Federal Reserve needs to rediscover power to shock and awe to ease crisis

The world’s central banks no longer seem able to shock and awe the markets with a blast of liquidity.

Yesterday’s move by the US Federal Reserve, the European banks and the Bank of Japan to douse the global banking system with $184bn (£101bn) may get us through the week without another catastrophic failure, but it does nothing to halt the downward spiral into debt deflation.

“The central bank action treats a symptom of the disease, not the disease itself,” said Stephen Lewis, chief economist at Insinger de Beaufort. “It is a palliative. At root, there is no way of imbuing worthless financial claims with value.”

The yield on three-month Treasury notes remains near zero – a level last seen after Pearl Harbour – reflecting a near total loss of confidence in all financial instruments. The five-year CDS credit default swaps on a great clutch of America’s biggest companies are flashing imminent bankruptcy signals: Washington Mutual (2638), General Motors (2284), MBIA Insurance (2187), Advanced Micro (1773), Ford Motor (1718).

We are dangerously close to a $3.5 trillion collapse of America’s money market fund industry. “It’s an incredibly serious issue. A tipping point in this crisis would be when you have a run on money markets, and we are right on the cusp of that,” said Paul McCulley, PIMCO’s portfolio chief.

Emphasis added by me.

Some interesting news there!

Imminent bankruptcy of General Motors, MBIA Insurance, Advanced Micro, and Ford Motor?

And a new multi-trillion-dollar figure: $3.5 trillion!

Former Fed chief Paul Volcker is now calling for a vast sink – underwritten by the US taxpayer, and modelled on the Resolution Trust Corporation (RTC) – to soak up trillions of dollars of toxic debt and asset-backed securities once and for all.

Emphasis added by me.

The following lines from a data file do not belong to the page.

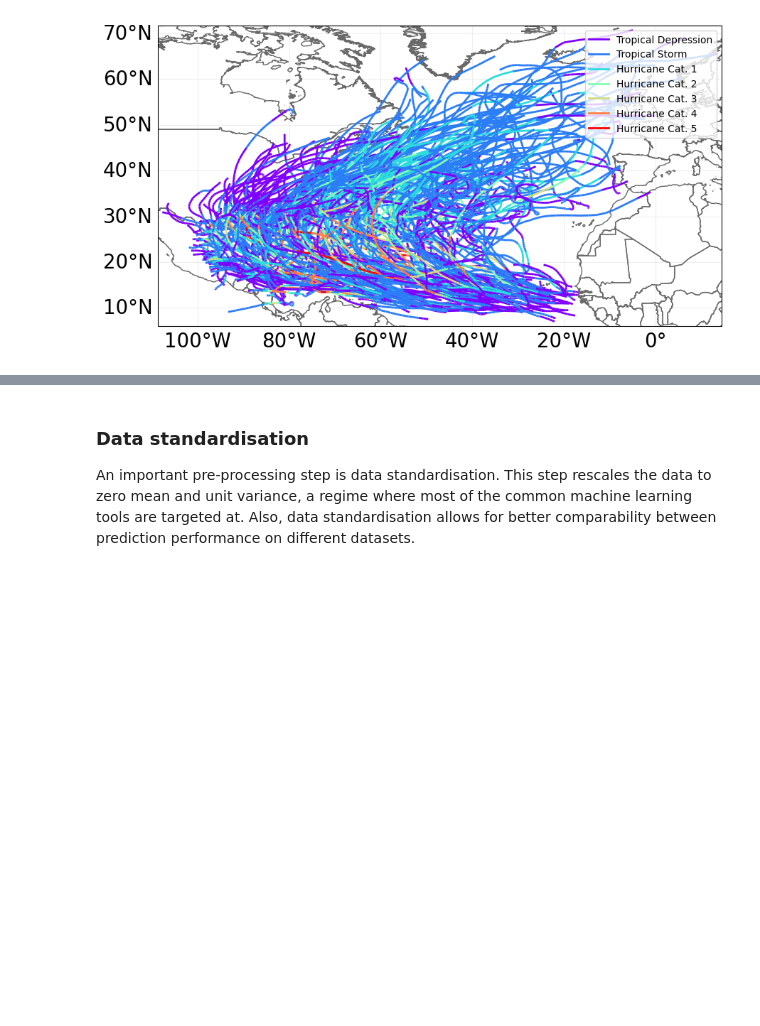
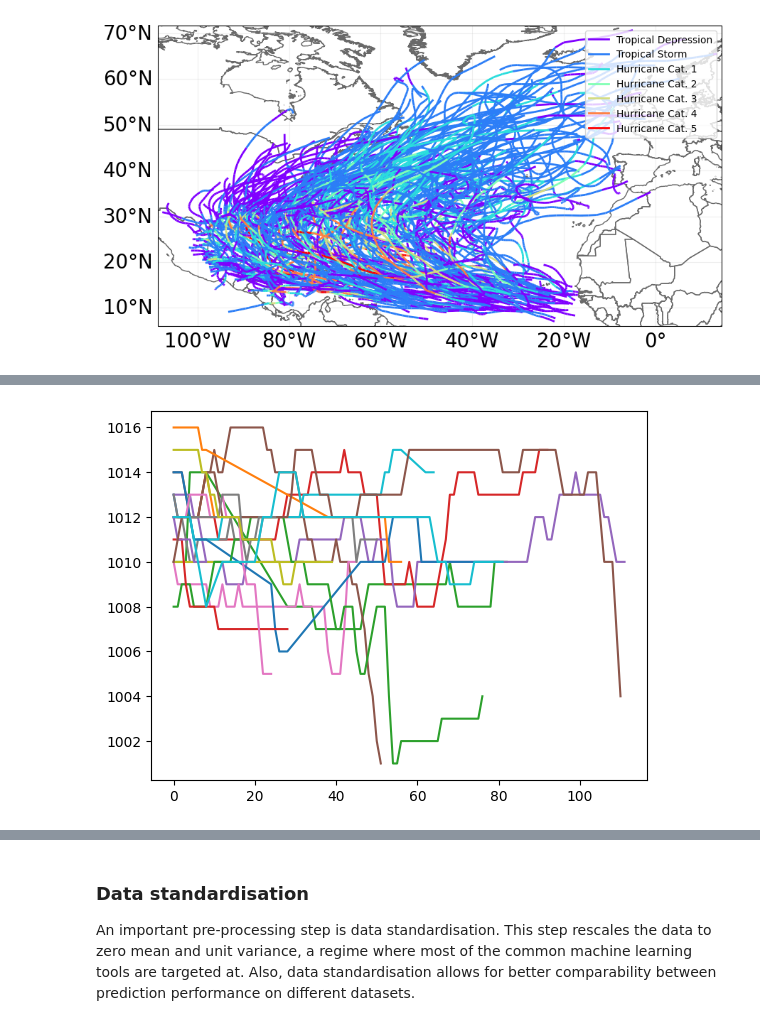
Before and after one commit to ejbrun/koopman_learning_tropical_cyclone, a Jupyter notebook: examples/koopman_kernel_for_TC.ipynb, the cells around one changed output, grey strips where cells are left out. Saved outputs shown, nothing was run; the diff lists cells and outputs as text; code cells hidden in the pictures; blank space fills up the shorter version.

```diff
--- a/examples/koopman_kernel_for_TC.ipynb
+++ b/examples/koopman_kernel_for_TC.ipynb
@@ -49,0 +64,5 @@ ax = tc_tracks.plot()
+# %%
+fig, ax = plt.subplots()
+plot_feature(tc_tracks, "environmental_pressure", ax, n_tracks=20)
+# %% [output]
+[figure, added]
```
Also changed, not shown: parts of 64 cells of this notebook, 1 other file.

I’d really, really like to know how Volcker developed that idea. Did it spring from his experience or by talking to the banksters? Volcker was chairman of the Fed during part of Reagan’s Dollar Uber Alles presidency. Wikipedia documents:

Volcker’s Fed is widely credited with ending the United States’ stagflation crisis of the 1970s by limiting the growth of the money supply, abandoning the previous policy of targeting interest rates. Inflation, which peaked at 13.5% in 1981, was successfully lowered to 3.2% by 1983.

However, the change in policy contributed to the significant recession the U.S. economy experienced in the early 1980s, which included the highest unemployment levels since the Great Depression[.]

Emphasis added by me.

Oh, that was a terrible time. That created the first big wave of homelessness during my lifetime.

Ambrose continues:

Such a Super-Sewer would put a floor under the collapsing value of CDOs, CLOs, HELOCs and all the myriad instruments of leveraged excess that lie at the root of this crisis. By doing so it would at last allow banks to lick their wounds and compute losses. Above all, it would mitigate the US housing crash, changing the whole profile of projected defaults now haunting the banking system.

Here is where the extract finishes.